Allstate has become the latest insurance company to accuse Hisham Elzanaty, one of the money men behind the so-called Ground Zero mosque development, of orchestrating a "highly developed and sophisticated kickback scheme" that allegedly reaped more than $5 million for Elzanaty and others. State Farm and Geico have also lodged similar allegations against Elzanaty.
According to Allstate's complaint, filed in the U.S. District Court for the Eastern District of New York, Elzanaty and several others allegedly conspired with a licensed medical doctor to incorporate four professional service corporations and set up a scheme that took advantage of New York's no-fault automobile insurance laws.

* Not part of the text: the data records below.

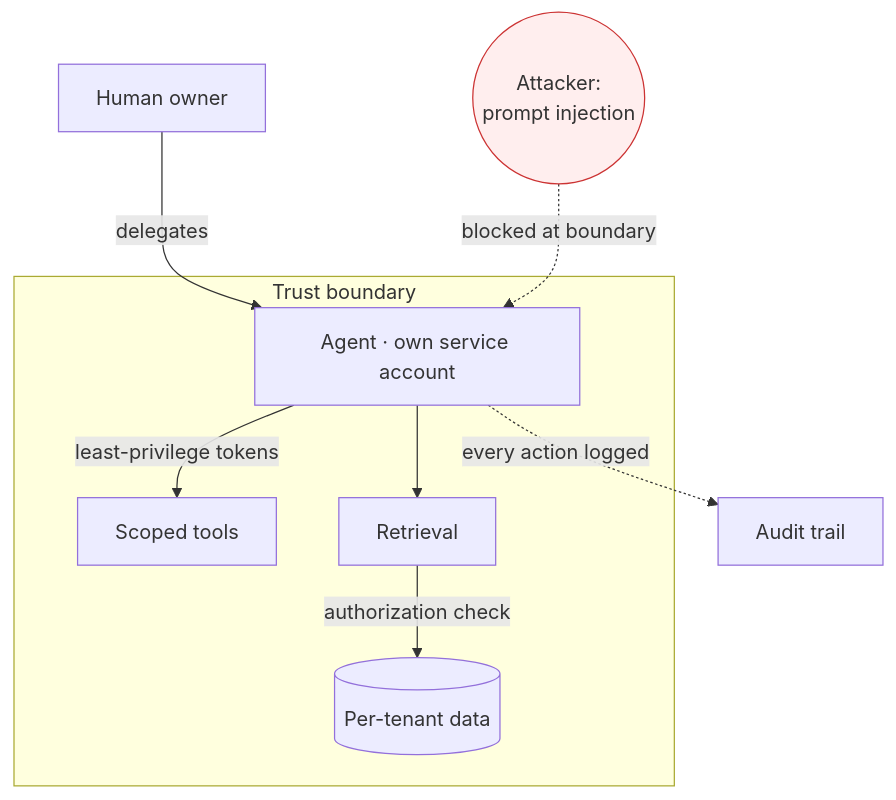
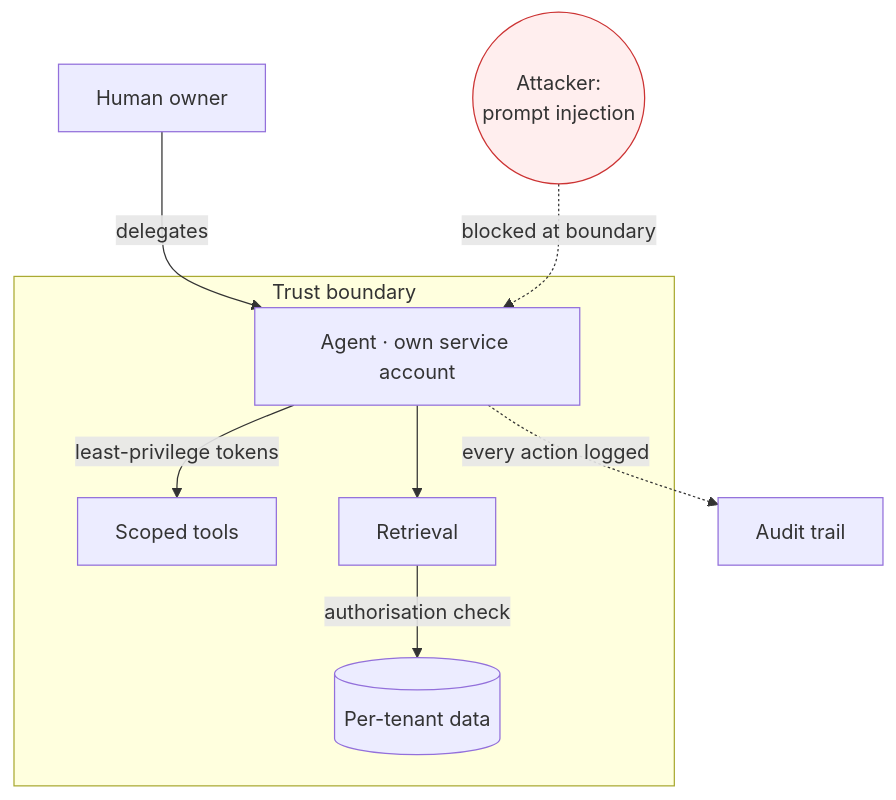
The diagram in book/05-governance.md (ChristineTham/aidou), drawn with Mermaid before and after one commit. The commit also changed other lines of this file and 160 other files, not shown here.

````diff
--- a/book/05-governance.md
+++ b/book/05-governance.md
@@ -23,13 +168,13 @@
 ```mermaid
 flowchart TB
     U[Human owner] -->|delegates| A
     subgraph TB [Trust boundary]
       A["Agent · own service account"] -->|least-privilege tokens| T[Scoped tools]
       A --> R[Retrieval]
-      R -->|authorization check| D[(Per-tenant data)]
+      R -->|authorisation check| D[(Per-tenant data)]
     end
     A -.->|every action logged| L[Audit trail]
     X(("Attacker:<br/>prompt injection")) -.->|blocked at boundary| A
     classDef danger fill:#fee,stroke:#c33
     class X danger
 ```
````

The complaint said the bills generated by the doctor, Jadwiga Pawlowski, were submitted to and paid by Allstate. However, Allstate argues the "lion's share" of the funds collected were siphoned to a management company owned and controlled by Elzanaty.
The complaint also accuses Elzanaty of setting up a corporate entity that allowed him to open up several more medical professional service facilities and to "serve as the corporate veil behind which Elzanaty perpetrated the other aspects of his multimillion-dollar enterprise of fraud."
In addition to Elzanaty, the complaint names Pawlowski, and others and several of the medical services facilities. The complaint accuses Elzanaty and the rest of the defendants of violating federal laws covering interstate commerce, racketeering, unjust enrichment and mail fraud. The complaint also alleges the defendants violated New York's common law fraud and no-fault laws.
Allstate is being represented by Robert Macchia and Mehmet Gokce.
According to federal court records, Elzanaty was hit with a similar suit filed by State Farm in September. That suit accused Elzanaty of billing State Farm for unnecessary tests related to automobile accidents. State Farm asked a federal judge issue judgment against Elzanaty and others for roughly $1.9 million.
And in March, Geico and several of its subsidiaries accused Elzanaty of bilking them out of $1.7 million in improper surgical procedures and anesthesiology services.
Last year, Elzanaty, an Egyptian-born businessman from Long Island, provided a large portion of the $4.8 million needed to buy the Burlington Coat Factory store that was set to be demolished to make way for a community center, which would also house a Muslim prayer space, several blocks from the site of the Sept. 11, 2001 attacks.